2015 will either be the year that Title Fight became your favourite band or the year that you abandoned them entirely. Ahead of the release of their third album, BLUNT spoke with the band on their evolution and its equal and opposite reactions.

Title Fight

Forget everything you know about Title Fight. Well, most things. Here’s what hasn’t changed – the band’s line-up remains unmoved since 2005, spanning the majority of their collective works (save for their first two demo EP releases). They still hail from Kingston, a relatively small town of just over 13,000 around two hours north-east of Philadelphia. As far as what’s been established in their sound and stylistic approach, however, things are set to get a little more complicated with the release of Hyperview, the band’s third studio album and the follow-on from their 2013 EP, Spring Songs. The record comes from a very unique place, allowing for the quartet to explore both the innermost and furthermost points of their musical spectrum.

“When we first started writing the record, we would go to our practice space four times a week and test out as much new material as we could,” begins Ned Russin, the band’s bass player and one of its two vocalists. “The first batch of songs that we really gravitated to ended up being harsh and dissonant, yet groovy and melodic in their own way. One of them actually ended up becoming the song ‘Chlorine’, which made it onto the album. We had this certain idea of what the record was going to be once we’d fleshed out these songs. We knew that was the direction we wanted to head in. All the while, we were courting labels and discussing the trajectory of the band, which really put things into perspective.”

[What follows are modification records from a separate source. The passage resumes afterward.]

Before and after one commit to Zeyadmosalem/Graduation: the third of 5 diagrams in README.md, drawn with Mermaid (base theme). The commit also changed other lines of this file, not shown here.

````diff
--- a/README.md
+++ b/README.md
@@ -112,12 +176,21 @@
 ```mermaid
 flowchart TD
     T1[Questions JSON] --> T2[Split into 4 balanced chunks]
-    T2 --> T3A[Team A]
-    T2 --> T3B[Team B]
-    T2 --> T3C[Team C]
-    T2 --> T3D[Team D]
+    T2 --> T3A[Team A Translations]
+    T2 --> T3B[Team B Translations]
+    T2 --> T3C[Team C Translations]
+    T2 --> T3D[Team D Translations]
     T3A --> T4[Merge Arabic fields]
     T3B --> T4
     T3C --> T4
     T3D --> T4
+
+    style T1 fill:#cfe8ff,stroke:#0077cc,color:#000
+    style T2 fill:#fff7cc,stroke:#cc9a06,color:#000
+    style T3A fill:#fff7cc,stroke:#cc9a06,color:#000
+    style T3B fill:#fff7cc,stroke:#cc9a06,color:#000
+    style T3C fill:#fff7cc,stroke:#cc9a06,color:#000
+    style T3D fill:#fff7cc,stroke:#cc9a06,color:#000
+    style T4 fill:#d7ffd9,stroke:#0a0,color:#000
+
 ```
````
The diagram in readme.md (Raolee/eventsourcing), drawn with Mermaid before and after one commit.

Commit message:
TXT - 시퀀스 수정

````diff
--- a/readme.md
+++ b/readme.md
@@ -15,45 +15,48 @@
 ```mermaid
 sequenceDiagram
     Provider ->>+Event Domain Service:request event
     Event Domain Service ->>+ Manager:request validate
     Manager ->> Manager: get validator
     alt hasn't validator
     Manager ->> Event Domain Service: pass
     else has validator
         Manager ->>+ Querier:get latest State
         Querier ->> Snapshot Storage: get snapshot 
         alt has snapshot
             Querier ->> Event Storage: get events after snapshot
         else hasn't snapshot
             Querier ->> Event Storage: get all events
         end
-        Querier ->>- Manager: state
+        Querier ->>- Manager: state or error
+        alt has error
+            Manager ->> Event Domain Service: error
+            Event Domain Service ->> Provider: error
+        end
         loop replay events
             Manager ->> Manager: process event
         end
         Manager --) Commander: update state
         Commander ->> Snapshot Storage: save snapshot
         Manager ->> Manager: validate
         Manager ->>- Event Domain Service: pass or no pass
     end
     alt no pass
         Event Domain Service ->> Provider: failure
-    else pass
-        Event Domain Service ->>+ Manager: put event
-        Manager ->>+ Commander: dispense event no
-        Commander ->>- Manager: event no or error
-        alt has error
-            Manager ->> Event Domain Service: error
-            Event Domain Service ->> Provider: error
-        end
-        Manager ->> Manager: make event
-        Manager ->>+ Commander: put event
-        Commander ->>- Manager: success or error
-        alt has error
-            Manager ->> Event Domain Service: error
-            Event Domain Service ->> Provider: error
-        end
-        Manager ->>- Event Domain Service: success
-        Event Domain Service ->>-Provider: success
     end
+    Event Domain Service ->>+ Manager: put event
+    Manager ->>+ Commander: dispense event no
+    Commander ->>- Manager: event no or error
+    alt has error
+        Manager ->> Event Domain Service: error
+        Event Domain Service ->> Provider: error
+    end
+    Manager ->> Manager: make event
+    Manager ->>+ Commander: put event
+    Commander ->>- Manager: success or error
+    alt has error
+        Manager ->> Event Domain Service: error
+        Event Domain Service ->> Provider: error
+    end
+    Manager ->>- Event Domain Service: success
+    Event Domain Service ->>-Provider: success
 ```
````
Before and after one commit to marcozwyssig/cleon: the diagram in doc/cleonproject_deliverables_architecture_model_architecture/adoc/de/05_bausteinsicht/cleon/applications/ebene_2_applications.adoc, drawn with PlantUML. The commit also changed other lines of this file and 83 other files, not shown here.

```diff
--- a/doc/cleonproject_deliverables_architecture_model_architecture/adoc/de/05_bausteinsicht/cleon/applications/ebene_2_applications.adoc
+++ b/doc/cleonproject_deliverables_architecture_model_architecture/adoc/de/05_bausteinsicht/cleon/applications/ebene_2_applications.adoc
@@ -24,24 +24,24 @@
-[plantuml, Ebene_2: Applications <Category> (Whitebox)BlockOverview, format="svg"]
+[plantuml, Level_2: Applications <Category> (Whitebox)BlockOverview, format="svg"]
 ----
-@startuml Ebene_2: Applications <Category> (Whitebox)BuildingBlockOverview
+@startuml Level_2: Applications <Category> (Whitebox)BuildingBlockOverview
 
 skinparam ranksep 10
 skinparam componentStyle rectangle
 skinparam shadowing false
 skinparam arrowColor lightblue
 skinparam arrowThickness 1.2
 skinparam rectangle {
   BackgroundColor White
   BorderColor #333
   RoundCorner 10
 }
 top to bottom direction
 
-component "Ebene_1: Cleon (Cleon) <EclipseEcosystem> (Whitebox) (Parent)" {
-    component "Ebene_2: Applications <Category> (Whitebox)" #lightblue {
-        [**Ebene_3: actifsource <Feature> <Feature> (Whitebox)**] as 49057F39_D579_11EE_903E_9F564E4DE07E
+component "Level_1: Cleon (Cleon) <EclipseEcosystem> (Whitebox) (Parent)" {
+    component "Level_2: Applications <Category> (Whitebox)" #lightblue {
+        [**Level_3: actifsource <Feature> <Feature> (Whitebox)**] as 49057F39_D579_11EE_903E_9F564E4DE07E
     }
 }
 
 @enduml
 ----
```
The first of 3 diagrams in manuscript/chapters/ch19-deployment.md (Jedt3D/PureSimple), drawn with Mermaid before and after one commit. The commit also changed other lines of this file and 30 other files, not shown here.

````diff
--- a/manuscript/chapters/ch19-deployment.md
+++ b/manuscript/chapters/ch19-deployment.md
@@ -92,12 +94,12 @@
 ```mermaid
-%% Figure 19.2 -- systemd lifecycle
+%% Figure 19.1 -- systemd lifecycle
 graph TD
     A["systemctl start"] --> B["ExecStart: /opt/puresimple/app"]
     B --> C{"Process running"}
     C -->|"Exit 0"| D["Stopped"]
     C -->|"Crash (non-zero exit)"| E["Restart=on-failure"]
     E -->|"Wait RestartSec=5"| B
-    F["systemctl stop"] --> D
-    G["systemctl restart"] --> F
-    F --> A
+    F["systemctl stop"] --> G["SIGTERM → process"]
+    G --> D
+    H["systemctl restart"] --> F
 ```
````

After humble teenage beginnings in 2003, Title Fight finally released their debut studio album Shed in May of 2011. Even though it was indeed their first album, it was noted among fans and critics alike for its maturation and growth from their earlier, more punk-oriented material. A similar musical thread was stitched through Shed’s follow-up almost 18 months later, Floral Green. This record also allowed the band to interweave their shoegaze, proto-grunge and slowcore influences; ranging from acts like Ride and Low to Sonic Youth and Mudhoney. Now, the sonic leaps and bounds made on Hyperview could well have you mistaking the band for someone else. What’s more, the band aren’t interested in showing remorse for their actions – and nor should they.

“At this point, we’ve shown on our previous releases that we’re not the kind of band that is afraid of change,” explains Russin. “I want the fans of this band [to know] that we’re never going to make the same record twice. That’s not what we’re about. I know that attitude will probably alienate some people. I know there will be people that hear this record and say that they liked the last one but they don’t ‘get’ this one. It’s a risk that, by now, we’re willing to take. I’m certainly expecting a backlash of some sort, but I felt like we had to do this record.”

Hyperview was recorded with producer Will Yip, who has worked on the lion’s share of the band’s releases as their producer, recording engineer and their mixer. As well as differing from a stylistic approach, Russin notes that the writing itself was a substantial change from how the quartet – completed by Ned’s twin brother, Ben, on drums, as well as guitarists Jamie Rhoden and Shane Moran – have done things previously. “This is the first record that felt like it was a real collaborative effort in the studio,” he explains. “It really came together while we were all in there and trying to make it work. The other records that we’ve done was simply a matter of having a bunch of songs and wanting to just go in and record them. This time we took a route completely different to that which we’ve gone in the past. When you get out of that, your mentality is really different.”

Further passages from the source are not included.